A sketch of Mr. Lucas’ career may not be unacceptable to our readers, amongst whom we believe, he numbered a great many personal friends. He was born at Norfolk Island, and had been in the service of the crown in various capacities upwards of 40 years. As master at Macquarie Harbour for upwards of nine years, he encountered many dangers whilst in pursuit of bush rangers and absconders from that settlement ; the government frequently expressing their sense of his services.
He captured Pierce, the bush ranger, who with seven others absconded from that place, and were so reduced by hunger that they drew lots to decide who should die to provide for the others. This horrid cannibalism continued until none survived except Pierce, in whose possession were found portions of a human body.
On one occasion his boat was upset whilst in pursuit of bush rangers, and five of the crew were drowned ; but Mr. Lucas swam a distance of three miles, and even succeeded in saving one of the men. Whilst in pursuit of Brady, who kept the colony in terror for some time; he was very severely stabbed by one of his own crew to prevent his success, but notwithstanding the delay caused by such a foul deed, although Brady had nine days start, he only reached Hobart Town, a few hours before Mr. Lucas.
When Lieutenant Wright was in charge at Macquarie Harbour, on one occasion provisions were so scarce that starvation seemed to be inevitable ; but Mr. Lucas being sent to Hobart Town in a whale-boat for supplies, made such strenuous exertions as caused it to be acknowledged that he was mainly instrumental in saving the lives of all the settlement. At one time the bushrangers succeeded in disarming four soldiers who were in pursuit of them, when Mr. Lucas came upon and captured them ; recovering the fire-arms for the rightful owners.
He was once fastened below in a small schooner by the convicts who held an axe over his head threatening to take his life ; after which, six of them took his boat and made off, but not deterred by their violence or threats he went in pursuit next day and captured two of them at Circular Head. Other equally daring and remarkable events signified his life, but we have related sufficient to prove his worth. Under a tough exterior Mr. Lucas concealed a generous and humane disposition. His death will be felt as a loss by many of the poor who were the objects of his bounty; he was also a liberal subscriber to public and private charities. Although a member of the Order of Freemasons, his sympathies were not confined to them. The large attendance at his funeral proved how much he was esteemed and regretted by all classes of the community, and we believe this feeling will be more forcibly expressed by a monument to be erected to his memory by the mercantile

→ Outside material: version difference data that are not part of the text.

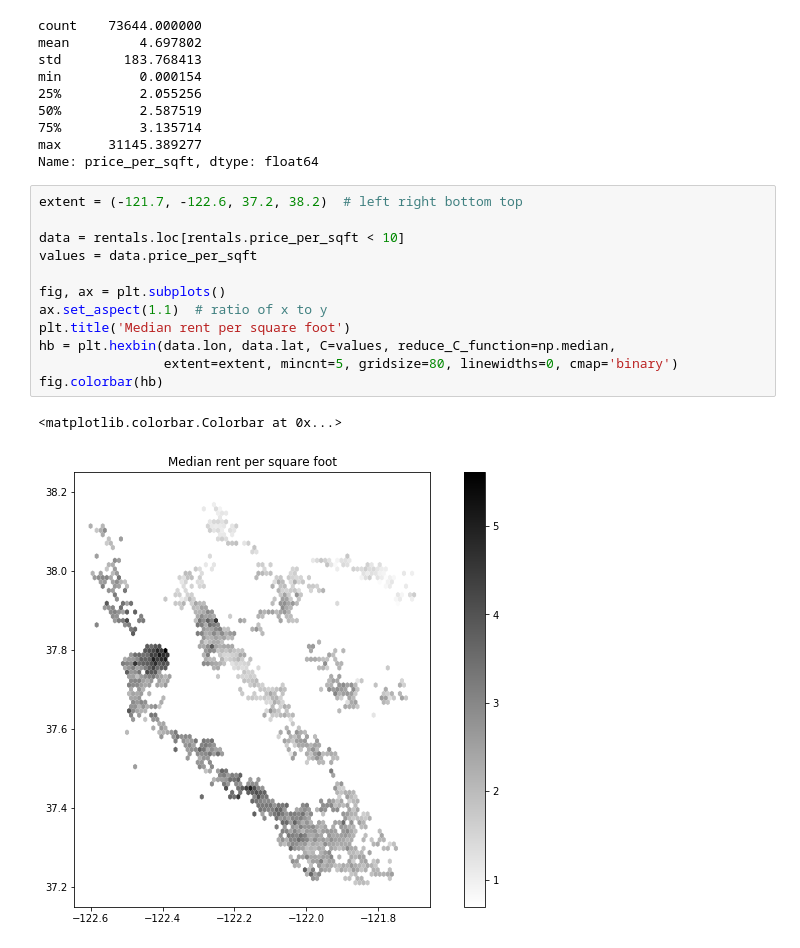
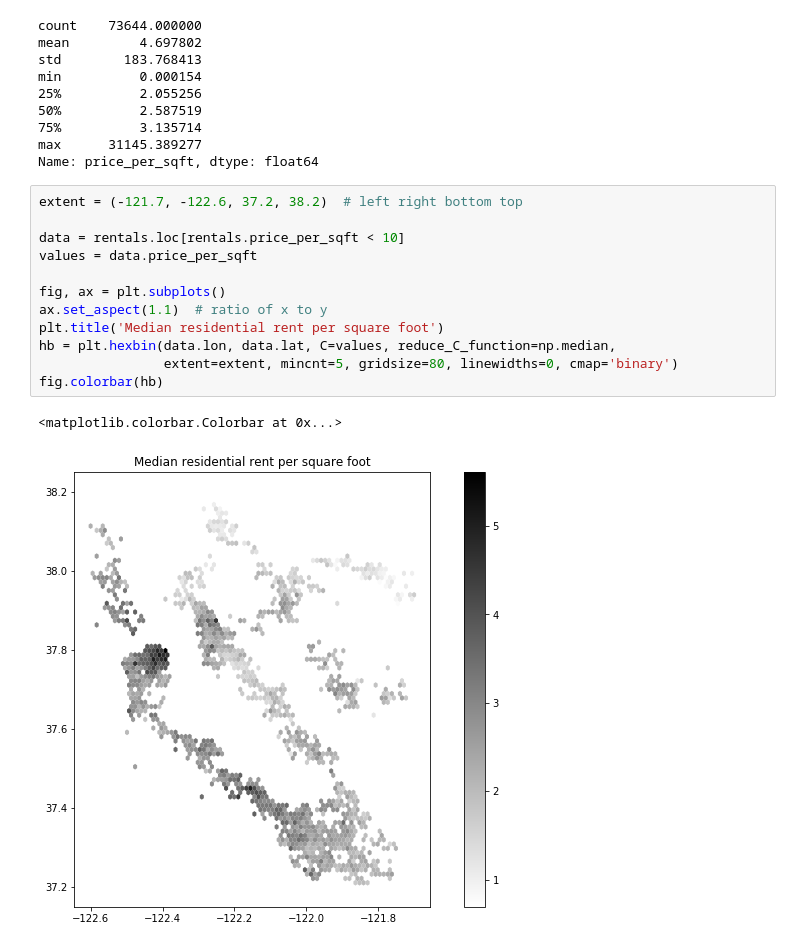
Before and after one commit to ual/displacement-chapter-replication, a Jupyter notebook: notebooks/UrbanSim-maps.ipynb, the cells around one changed output. Saved outputs shown, nothing was run; the diff lists cells and outputs as text.

```diff
--- a/notebooks/UrbanSim-maps.ipynb
+++ b/notebooks/UrbanSim-maps.ipynb
@@ -258,15 +349,15 @@ Name: price_per_sqft, dtype: float64
 # %%
 extent = (-121.7, -122.6, 37.2, 38.2)  # left right bottom top
 
 data = rentals.loc[rentals.price_per_sqft < 10]
 values = data.price_per_sqft
 
 fig, ax = plt.subplots()
 ax.set_aspect(1.1)  # ratio of x to y
-plt.title('Median rent per square foot')
+plt.title('Median residential rent per square foot')
 hb = plt.hexbin(data.lon, data.lat, C=values, reduce_C_function=np.median,
                 extent=extent, mincnt=5, gridsize=80, linewidths=0, cmap='binary')
 fig.colorbar(hb)
 # %% [output]
 <matplotlib.colorbar.Colorbar at 0x...>
-[figure, old version]
+[figure, new version]
```
Also changed, not shown: parts of 15 cells of this notebook.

If anyone has any more information about James Lucas’s art – training or other artworks – I would be interested in learning more about this interesting man. It is important that we know about and recognise the early artists of Tasmania.